Numerous SSTS upgrades have been happening because of a strong real-estate market that prompts review of existing septic systems at the time of property transfers, Lipelt said. Others, though, have been voluntary, including a Lyle-area resident who wanted to upgrade his septic system so that his grandchildren will have “something better” on his land in later years.
This all is part of an effort launched earlier this year by the Mower County Board to complete the final phase of the county’s long-running initiative to achieve septic compliance countywide. This effort has been supported by providing more public-awareness activities and ongoing educational opportunities, including a free workshop last January in Austin on septic systems and drinking water wells. Mower County Board members have committed more resources toward the SSTS compliance efforts in 2020 and continue to work with staff on considering possible revisions to the county’s SSTS ordinance.

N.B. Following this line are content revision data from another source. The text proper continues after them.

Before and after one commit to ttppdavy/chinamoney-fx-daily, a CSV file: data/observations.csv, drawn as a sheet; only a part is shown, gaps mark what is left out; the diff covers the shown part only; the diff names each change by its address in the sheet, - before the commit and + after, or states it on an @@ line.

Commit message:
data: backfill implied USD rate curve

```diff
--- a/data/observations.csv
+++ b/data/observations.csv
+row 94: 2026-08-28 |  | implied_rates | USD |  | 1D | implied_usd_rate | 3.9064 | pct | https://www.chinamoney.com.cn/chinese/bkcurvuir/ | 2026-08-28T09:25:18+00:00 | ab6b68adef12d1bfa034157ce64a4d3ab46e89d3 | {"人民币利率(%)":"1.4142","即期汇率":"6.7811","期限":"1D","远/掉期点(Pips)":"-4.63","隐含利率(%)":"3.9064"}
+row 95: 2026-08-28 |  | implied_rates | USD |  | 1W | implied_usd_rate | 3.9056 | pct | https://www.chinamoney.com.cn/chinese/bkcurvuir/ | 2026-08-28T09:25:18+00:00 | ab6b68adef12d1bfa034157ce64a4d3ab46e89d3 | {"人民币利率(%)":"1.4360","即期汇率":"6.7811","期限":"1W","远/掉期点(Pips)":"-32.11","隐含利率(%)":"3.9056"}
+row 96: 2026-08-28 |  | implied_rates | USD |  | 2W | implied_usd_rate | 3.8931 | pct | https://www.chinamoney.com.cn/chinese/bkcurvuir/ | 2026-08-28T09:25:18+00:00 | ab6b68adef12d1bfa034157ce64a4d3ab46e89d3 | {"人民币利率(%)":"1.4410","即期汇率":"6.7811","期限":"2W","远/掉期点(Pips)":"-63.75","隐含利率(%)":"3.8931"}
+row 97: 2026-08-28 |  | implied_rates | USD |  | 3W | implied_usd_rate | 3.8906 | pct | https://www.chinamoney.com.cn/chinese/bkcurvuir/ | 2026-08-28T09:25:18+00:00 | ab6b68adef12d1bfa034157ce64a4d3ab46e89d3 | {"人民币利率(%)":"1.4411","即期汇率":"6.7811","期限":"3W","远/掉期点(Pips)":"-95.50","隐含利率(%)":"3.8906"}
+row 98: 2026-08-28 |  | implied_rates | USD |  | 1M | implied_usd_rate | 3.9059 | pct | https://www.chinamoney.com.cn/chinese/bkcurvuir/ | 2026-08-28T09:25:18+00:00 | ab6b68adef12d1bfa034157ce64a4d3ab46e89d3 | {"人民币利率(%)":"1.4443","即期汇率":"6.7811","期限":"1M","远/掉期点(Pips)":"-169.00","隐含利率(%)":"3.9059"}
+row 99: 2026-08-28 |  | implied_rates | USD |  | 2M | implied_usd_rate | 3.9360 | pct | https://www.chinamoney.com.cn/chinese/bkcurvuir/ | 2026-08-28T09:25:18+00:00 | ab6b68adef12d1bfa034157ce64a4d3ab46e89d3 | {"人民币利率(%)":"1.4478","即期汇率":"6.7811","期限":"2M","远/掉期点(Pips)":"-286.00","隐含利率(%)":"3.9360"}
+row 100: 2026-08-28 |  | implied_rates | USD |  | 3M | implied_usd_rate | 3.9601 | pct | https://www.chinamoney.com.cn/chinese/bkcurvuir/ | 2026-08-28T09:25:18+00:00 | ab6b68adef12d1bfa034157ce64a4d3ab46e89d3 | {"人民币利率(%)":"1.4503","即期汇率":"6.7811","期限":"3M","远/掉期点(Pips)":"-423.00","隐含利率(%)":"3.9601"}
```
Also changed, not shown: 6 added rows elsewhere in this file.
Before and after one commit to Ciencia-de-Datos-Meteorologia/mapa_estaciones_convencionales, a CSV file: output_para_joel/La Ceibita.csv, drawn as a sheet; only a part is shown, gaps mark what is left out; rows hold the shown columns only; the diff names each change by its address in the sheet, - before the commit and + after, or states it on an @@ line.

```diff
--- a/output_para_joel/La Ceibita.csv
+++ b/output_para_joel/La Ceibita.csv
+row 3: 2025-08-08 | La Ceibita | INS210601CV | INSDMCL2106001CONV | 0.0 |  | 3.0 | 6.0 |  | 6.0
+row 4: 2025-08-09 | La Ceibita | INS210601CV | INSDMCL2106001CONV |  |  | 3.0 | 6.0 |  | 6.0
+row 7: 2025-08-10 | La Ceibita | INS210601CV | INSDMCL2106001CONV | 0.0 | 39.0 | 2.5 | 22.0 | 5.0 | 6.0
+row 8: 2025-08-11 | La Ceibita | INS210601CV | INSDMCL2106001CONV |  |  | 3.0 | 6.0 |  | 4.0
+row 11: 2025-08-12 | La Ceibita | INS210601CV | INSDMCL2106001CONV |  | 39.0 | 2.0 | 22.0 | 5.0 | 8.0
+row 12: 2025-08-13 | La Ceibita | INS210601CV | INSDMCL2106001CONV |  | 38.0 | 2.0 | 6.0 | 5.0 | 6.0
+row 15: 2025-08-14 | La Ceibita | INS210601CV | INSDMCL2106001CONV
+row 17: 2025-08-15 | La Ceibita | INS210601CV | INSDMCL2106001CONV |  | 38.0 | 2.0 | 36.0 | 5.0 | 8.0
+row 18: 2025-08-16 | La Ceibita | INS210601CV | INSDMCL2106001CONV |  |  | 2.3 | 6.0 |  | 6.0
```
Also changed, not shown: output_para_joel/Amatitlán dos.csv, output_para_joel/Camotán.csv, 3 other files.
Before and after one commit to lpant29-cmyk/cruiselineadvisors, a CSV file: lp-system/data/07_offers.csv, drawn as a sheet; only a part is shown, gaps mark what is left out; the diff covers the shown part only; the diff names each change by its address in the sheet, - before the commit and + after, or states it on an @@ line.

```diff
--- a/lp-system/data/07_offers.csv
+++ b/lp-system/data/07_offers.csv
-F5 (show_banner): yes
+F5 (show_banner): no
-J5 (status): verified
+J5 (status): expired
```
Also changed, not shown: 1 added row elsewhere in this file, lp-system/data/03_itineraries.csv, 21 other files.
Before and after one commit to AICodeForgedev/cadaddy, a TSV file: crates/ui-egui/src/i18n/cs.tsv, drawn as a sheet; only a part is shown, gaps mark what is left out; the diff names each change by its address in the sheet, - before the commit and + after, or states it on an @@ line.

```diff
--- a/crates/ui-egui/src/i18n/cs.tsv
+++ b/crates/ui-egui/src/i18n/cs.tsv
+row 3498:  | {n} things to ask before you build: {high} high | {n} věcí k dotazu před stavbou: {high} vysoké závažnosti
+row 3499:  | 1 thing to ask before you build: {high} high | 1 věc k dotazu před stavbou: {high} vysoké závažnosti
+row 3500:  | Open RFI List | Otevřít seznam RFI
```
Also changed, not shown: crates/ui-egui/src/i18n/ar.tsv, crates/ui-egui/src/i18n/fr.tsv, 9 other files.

In June, the Mower County Board voted to change its septic-loan policy to fund 90% of the costs for a qualifying septic system as part of the county’s septic-loan program. In general, this decreases a landowner’s out-of-pocket cost for the average cost of a mound system from $6,000 to $2,000. It does, however, increase the amount of principal and interest paid back by the property owner on their county taxes, as an assessment, over a 10-year period.
This year, Mower County has approved 24 septic-loan applications, earmarking more than $425,000 in septic-loan funds to local landowners for replacing their failing septic systems. Loans to property owners generally range from $14,000 to $22,000. Overall, hundreds of septic systems through the years have been replaced with support from the county’s septic-loan program.
While past SSTS efforts have addressed Mower County’s most-critical areas and imminent health threats, county staff recognize that – as of early 2020 – nearly 30 percent of septic systems countywide still had an unknown compliance status.
Mower County, which ranks 58 out of Minnesota’s 87 counties for SSTS compliance ranking, first began permitting septic systems in 1958. The more recent initiative started in 2008 with a SSTS Imminent Public Health Threat (IPHT) inventory in response to growing concerns about bacterial impairments in local lakes and streams.
Since 2008, Mower County homeowners have installed 953 new septic systems out of 3,445 systems countywide. In that same period, several unsewered communities have been connected to a new community sewage-treatment system or annexed into the City of Austin’s municipal sewage system, including pockets of homes and businesses along the Cedar River, Dobbins Creek and Turtle Creek.
Mower County Environmental Services can assist with low-interest loans for septic-replacement projects and with other septic-related questions at 507-437-7718. The office is located at 1105 Eighth Ave. N.E. in Austin. You also can go online at: http://www.co.mower.mn.us/public-works-main.html